WHAT YOU ARE ASKED TO DO: Take each line in the entries below that holds "points" and show it.

INFORMATION SUPPLIED:
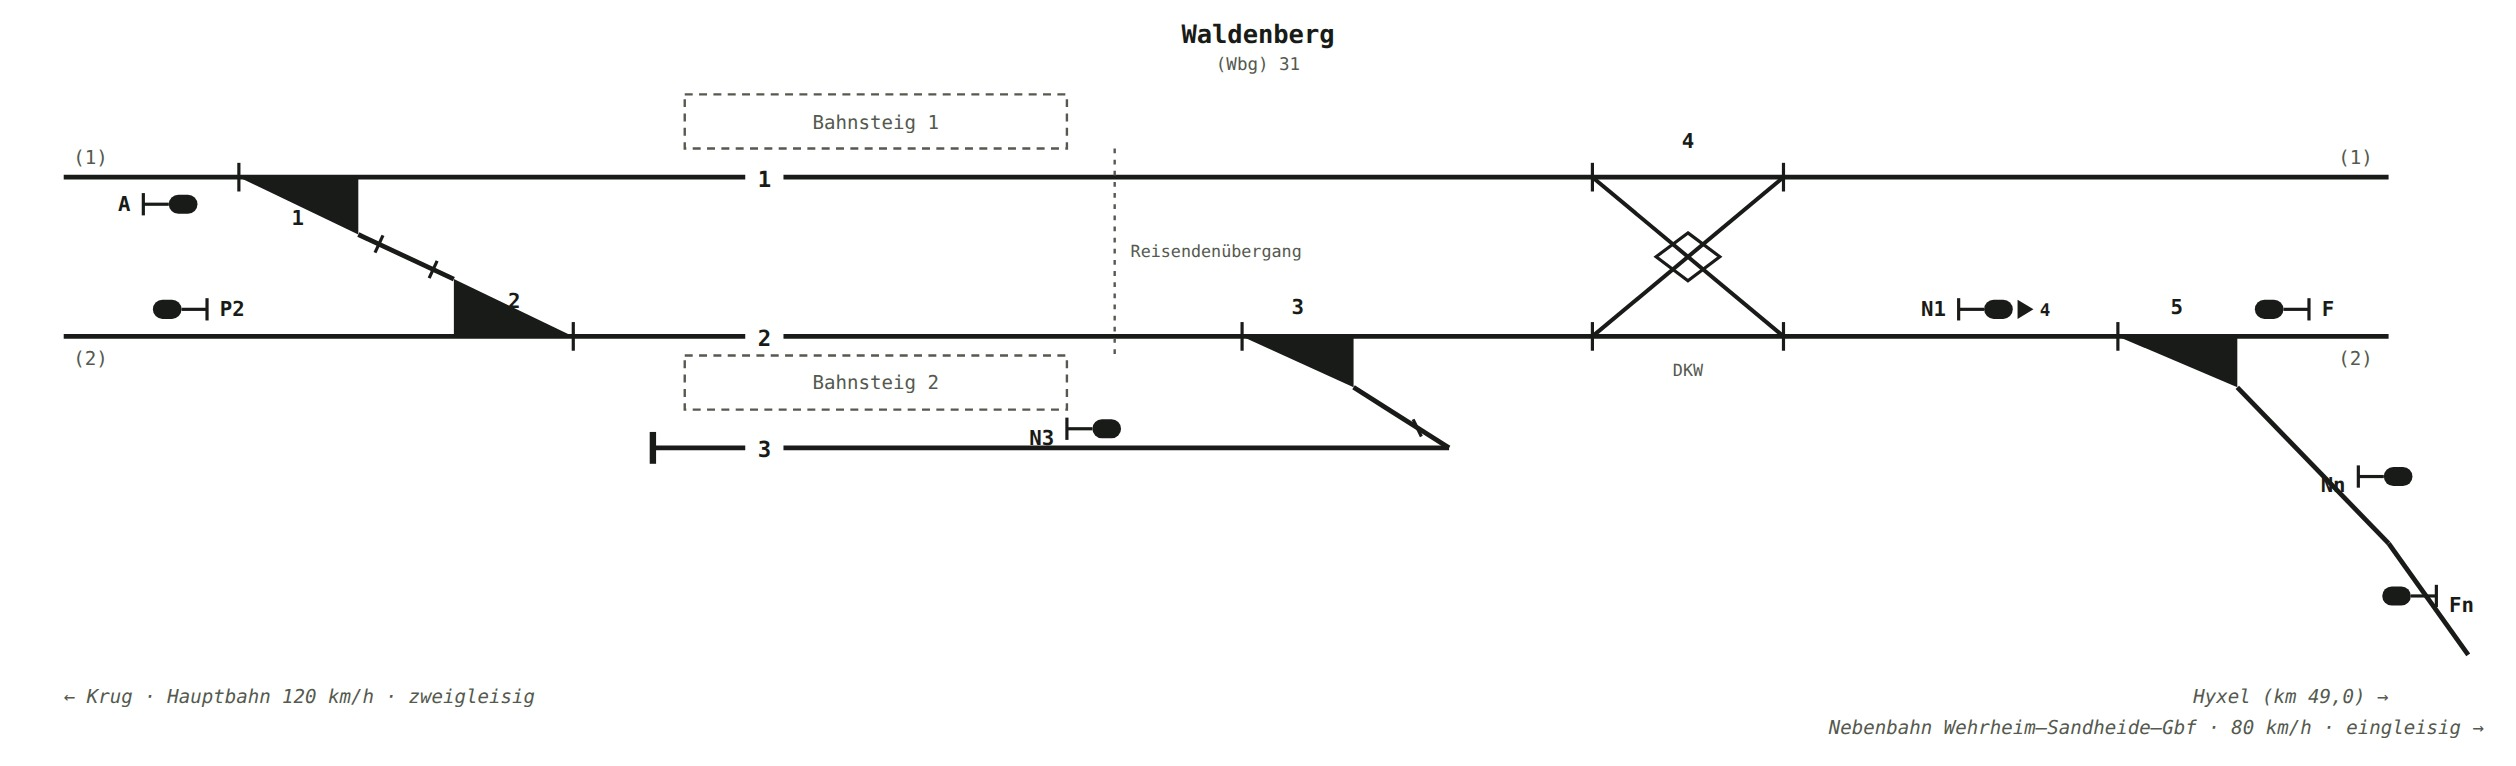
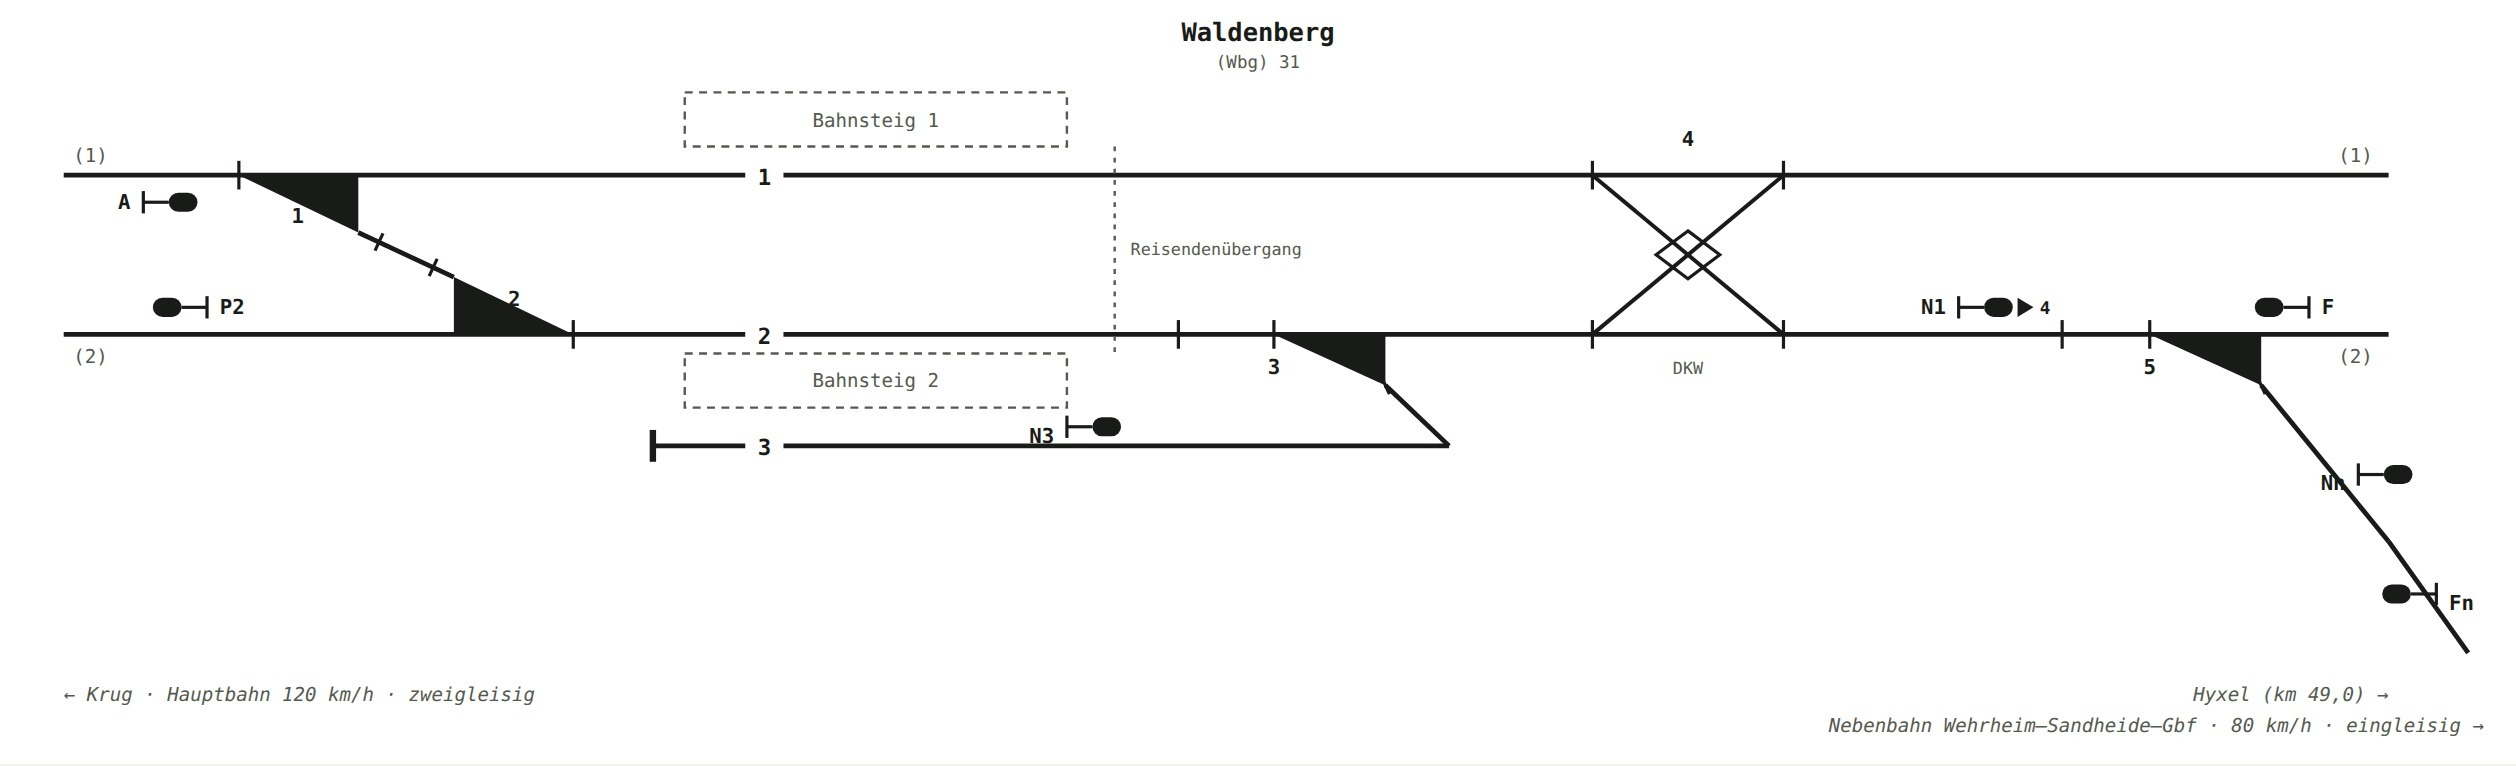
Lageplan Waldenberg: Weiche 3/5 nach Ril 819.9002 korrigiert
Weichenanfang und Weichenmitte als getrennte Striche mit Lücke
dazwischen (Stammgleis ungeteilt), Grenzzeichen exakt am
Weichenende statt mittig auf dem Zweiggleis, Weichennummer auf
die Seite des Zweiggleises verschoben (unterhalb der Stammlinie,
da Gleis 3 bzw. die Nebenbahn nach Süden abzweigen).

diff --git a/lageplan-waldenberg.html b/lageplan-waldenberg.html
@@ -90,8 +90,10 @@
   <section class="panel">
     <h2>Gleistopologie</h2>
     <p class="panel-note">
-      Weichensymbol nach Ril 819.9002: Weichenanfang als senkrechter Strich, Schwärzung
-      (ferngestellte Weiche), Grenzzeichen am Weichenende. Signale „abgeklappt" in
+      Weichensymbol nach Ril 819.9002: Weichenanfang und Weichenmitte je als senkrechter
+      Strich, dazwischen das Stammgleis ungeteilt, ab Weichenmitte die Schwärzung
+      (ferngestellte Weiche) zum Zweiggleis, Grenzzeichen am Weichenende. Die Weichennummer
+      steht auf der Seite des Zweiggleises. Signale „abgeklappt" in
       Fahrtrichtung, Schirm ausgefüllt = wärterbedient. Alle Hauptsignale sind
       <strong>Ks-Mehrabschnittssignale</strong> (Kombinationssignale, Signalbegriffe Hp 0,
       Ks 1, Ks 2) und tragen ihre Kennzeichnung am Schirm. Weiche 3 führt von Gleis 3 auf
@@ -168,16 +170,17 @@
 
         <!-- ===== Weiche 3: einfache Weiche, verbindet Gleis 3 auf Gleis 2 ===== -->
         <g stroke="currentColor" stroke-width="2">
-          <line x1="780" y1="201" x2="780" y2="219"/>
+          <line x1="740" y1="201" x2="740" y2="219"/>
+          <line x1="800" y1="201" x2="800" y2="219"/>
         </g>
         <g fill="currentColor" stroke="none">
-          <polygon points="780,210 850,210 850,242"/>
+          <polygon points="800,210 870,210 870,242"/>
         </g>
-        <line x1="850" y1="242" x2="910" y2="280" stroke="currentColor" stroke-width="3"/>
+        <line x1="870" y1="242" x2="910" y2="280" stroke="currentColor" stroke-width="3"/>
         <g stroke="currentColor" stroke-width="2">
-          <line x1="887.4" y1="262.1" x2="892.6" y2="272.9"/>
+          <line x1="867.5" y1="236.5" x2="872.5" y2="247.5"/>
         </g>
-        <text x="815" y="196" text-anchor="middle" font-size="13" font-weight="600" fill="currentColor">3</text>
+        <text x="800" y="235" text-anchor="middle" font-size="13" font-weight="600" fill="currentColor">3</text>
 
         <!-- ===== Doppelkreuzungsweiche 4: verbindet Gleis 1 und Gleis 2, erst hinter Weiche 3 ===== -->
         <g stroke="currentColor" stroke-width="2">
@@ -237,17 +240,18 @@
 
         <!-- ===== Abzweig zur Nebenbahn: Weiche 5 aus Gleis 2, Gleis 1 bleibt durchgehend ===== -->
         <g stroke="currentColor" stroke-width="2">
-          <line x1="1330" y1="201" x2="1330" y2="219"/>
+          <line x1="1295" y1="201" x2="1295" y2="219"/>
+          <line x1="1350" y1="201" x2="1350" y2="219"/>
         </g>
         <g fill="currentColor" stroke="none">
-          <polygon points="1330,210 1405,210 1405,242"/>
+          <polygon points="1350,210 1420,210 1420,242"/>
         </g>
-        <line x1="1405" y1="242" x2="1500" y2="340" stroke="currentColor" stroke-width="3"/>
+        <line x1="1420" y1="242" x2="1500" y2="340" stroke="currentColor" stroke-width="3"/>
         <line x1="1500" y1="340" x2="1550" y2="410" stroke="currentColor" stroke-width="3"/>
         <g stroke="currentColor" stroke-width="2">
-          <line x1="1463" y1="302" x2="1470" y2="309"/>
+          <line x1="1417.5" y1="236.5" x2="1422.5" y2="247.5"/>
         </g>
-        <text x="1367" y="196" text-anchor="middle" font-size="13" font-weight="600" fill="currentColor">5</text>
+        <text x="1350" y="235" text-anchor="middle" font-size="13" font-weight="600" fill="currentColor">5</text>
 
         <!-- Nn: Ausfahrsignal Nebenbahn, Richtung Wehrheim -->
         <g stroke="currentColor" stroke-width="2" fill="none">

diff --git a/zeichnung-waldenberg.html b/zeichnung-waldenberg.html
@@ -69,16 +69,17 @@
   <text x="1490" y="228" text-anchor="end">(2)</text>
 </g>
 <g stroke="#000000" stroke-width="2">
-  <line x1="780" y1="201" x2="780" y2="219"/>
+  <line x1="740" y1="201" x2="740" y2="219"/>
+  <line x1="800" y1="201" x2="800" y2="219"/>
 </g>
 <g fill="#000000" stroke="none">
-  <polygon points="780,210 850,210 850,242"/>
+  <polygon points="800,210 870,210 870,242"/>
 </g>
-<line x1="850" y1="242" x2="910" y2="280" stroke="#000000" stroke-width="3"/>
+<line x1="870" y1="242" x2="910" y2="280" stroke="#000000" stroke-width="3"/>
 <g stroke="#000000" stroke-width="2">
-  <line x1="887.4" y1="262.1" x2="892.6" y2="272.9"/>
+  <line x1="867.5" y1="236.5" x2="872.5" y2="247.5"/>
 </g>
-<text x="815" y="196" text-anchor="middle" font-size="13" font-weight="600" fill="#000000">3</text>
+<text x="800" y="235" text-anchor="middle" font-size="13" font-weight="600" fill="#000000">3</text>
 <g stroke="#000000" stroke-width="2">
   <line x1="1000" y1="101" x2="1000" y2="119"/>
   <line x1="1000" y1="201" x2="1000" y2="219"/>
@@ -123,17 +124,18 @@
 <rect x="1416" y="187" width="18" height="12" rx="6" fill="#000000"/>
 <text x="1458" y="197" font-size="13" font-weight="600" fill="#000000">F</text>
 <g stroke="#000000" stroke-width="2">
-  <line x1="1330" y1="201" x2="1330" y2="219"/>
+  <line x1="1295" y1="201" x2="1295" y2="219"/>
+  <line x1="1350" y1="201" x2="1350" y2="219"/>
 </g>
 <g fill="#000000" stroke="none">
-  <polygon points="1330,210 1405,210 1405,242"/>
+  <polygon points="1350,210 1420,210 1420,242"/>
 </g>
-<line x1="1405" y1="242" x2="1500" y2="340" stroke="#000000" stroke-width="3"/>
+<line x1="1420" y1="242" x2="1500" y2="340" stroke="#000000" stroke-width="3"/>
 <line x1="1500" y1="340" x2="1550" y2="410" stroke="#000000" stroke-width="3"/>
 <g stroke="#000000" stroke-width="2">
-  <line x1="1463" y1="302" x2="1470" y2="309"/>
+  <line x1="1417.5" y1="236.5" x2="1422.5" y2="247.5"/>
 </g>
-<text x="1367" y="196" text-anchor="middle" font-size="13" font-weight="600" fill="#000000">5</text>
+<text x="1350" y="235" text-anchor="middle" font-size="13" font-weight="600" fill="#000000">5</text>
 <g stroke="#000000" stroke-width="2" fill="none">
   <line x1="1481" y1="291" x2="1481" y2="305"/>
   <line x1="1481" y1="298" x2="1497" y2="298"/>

FINAL ANSWER:
-          <polygon points="780,210 850,210 850,242"/>
+          <polygon points="800,210 870,210 870,242"/>
-          <polygon points="1330,210 1405,210 1405,242"/>
+          <polygon points="1350,210 1420,210 1420,242"/>
-  <polygon points="780,210 850,210 850,242"/>
+  <polygon points="800,210 870,210 870,242"/>
-  <polygon points="1330,210 1405,210 1405,242"/>
+  <polygon points="1350,210 1420,210 1420,242"/>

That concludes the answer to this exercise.